Version difference data
>>>

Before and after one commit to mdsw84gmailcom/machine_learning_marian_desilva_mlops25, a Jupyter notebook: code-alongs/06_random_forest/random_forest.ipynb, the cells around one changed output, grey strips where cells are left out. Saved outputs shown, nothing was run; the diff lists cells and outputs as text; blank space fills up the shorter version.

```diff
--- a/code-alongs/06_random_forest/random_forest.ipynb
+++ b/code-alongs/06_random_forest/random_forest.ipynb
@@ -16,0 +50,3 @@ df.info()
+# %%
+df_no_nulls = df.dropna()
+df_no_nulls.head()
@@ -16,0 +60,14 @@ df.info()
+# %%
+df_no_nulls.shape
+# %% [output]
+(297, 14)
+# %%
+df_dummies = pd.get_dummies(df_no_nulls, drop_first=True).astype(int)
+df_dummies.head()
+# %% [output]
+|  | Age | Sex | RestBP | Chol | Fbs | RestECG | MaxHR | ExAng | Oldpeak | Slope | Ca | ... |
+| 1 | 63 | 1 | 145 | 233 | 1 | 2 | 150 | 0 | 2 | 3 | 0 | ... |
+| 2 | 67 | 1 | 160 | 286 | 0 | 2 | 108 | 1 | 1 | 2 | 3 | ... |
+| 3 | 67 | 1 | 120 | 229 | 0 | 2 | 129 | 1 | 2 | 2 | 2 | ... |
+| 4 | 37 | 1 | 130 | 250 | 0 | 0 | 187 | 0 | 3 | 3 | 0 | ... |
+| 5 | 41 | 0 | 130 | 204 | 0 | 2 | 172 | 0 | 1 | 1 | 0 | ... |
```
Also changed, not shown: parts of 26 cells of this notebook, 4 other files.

<<<
>>>

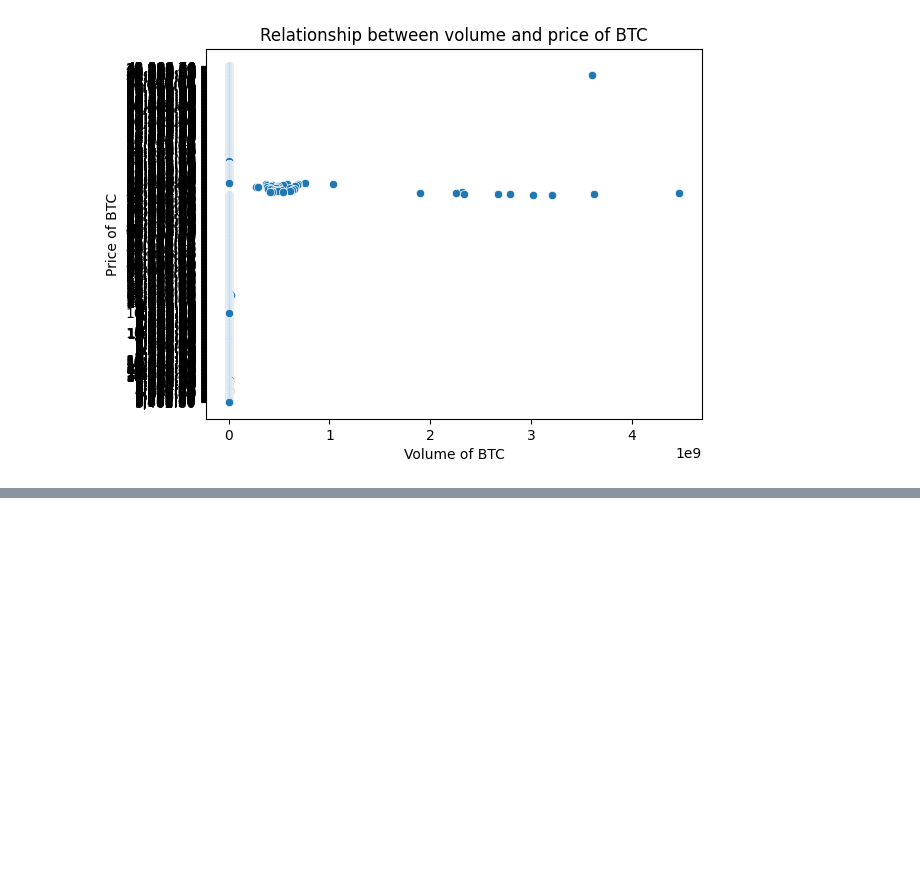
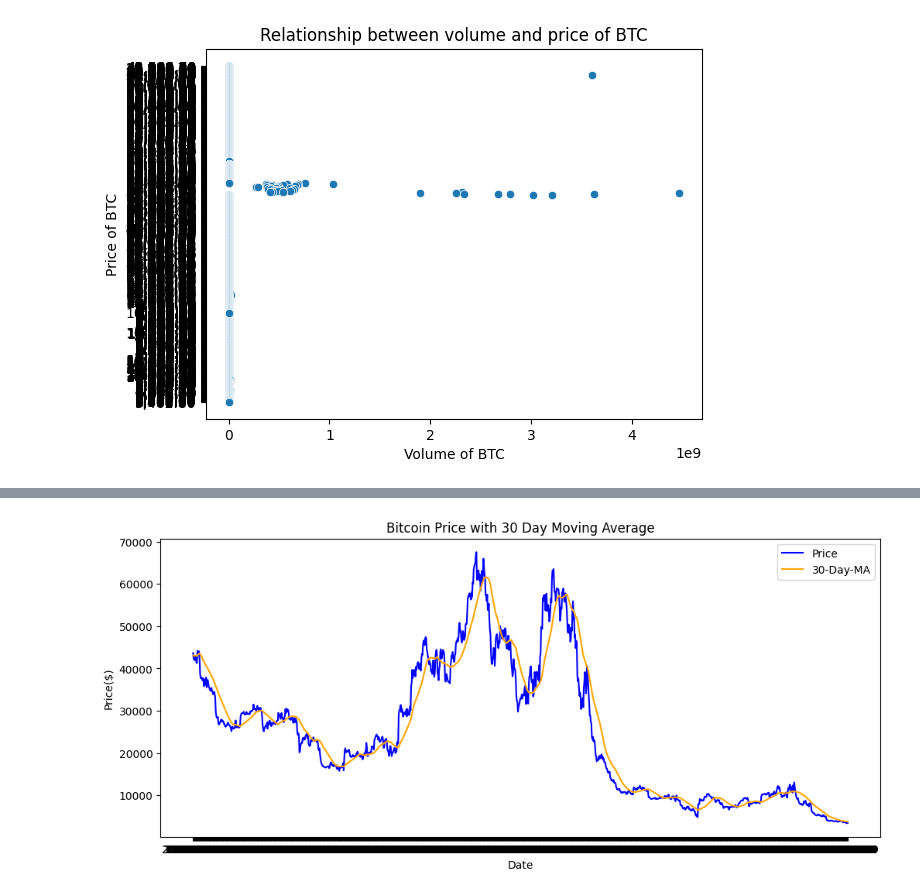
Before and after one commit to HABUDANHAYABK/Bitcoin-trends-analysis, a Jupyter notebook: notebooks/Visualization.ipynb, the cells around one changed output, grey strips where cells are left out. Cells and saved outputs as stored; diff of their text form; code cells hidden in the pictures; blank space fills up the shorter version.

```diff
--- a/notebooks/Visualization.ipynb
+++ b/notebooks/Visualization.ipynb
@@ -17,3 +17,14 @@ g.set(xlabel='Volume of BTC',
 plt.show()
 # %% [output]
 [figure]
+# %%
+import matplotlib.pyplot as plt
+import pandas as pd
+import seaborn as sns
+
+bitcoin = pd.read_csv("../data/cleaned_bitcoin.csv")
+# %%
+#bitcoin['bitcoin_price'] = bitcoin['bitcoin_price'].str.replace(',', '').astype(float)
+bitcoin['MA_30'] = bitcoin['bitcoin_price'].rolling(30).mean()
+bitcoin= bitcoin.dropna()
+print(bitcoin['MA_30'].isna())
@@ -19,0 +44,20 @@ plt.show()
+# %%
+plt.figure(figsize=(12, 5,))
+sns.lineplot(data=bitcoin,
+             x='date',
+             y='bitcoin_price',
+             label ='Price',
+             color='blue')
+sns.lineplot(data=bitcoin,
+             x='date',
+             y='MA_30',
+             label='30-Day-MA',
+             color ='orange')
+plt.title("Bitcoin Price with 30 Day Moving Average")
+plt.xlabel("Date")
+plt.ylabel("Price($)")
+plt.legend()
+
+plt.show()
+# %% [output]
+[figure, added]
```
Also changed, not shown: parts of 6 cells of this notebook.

<<<

_Goal of the exercise_
The lines above that include "code" should each be listed.

_Exercise result_
Before and after one commit to mdsw84gmailcom/machine_learning_marian_desilva_mlops25, a Jupyter notebook: code-alongs/06_random_forest/random_forest.ipynb, the cells around one changed output, grey strips where cells are left out. Saved outputs shown, nothing was run; the diff lists cells and outputs as text; blank space fills up the shorter version.
--- a/code-alongs/06_random_forest/random_forest.ipynb
+++ b/code-alongs/06_random_forest/random_forest.ipynb
Before and after one commit to HABUDANHAYABK/Bitcoin-trends-analysis, a Jupyter notebook: notebooks/Visualization.ipynb, the cells around one changed output, grey strips where cells are left out. Cells and saved outputs as stored; diff of their text form; code cells hidden in the pictures; blank space fills up the shorter version.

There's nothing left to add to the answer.